[Collected data entries]
□ □ □

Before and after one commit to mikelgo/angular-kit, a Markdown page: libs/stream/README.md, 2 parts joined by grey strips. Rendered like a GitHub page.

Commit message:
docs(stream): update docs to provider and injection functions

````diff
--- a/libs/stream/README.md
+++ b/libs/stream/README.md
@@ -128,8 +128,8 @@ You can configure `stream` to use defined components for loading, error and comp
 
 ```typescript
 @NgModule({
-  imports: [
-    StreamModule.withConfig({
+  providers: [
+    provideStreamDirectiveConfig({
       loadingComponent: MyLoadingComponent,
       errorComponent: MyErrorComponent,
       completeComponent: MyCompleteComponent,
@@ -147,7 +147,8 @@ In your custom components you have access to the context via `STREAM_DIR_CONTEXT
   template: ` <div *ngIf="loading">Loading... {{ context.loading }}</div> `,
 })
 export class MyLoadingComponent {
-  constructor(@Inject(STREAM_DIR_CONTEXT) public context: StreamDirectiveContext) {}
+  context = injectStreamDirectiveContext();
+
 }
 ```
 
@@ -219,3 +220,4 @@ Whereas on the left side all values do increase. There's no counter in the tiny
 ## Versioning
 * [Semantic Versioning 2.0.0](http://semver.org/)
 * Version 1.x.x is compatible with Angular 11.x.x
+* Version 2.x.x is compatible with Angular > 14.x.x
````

□ □ □

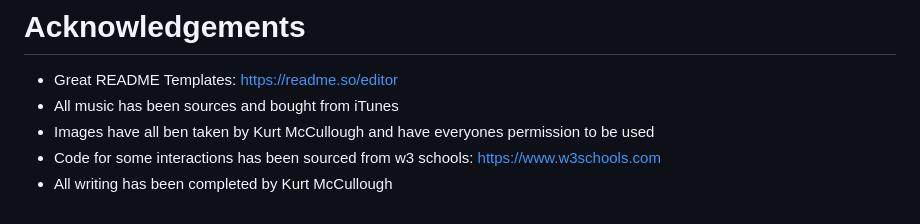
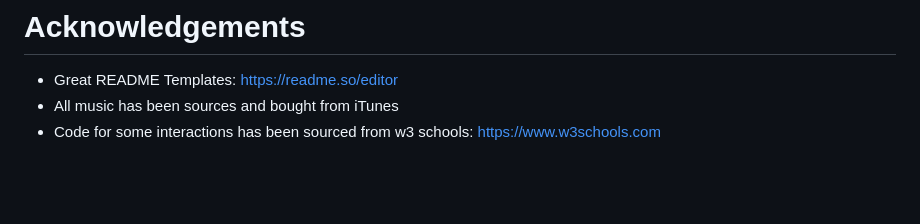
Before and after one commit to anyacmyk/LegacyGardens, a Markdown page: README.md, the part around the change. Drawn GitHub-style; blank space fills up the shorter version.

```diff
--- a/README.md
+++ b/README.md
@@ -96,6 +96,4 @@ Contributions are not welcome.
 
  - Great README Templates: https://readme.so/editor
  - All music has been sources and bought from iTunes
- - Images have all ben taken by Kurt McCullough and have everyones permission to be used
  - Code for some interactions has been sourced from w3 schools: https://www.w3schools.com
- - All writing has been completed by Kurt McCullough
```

□ □ □

REQUIRED ACTION: Every line in the data above that contains "context" needs to be copied.

ANSWER BELOW:
@@ -147,7 +147,8 @@ In your custom components you have access to the context via `STREAM_DIR_CONTEXT
   template: ` <div *ngIf="loading">Loading... {{ context.loading }}</div> `,
-  constructor(@Inject(STREAM_DIR_CONTEXT) public context: StreamDirectiveContext) {}
+  context = injectStreamDirectiveContext();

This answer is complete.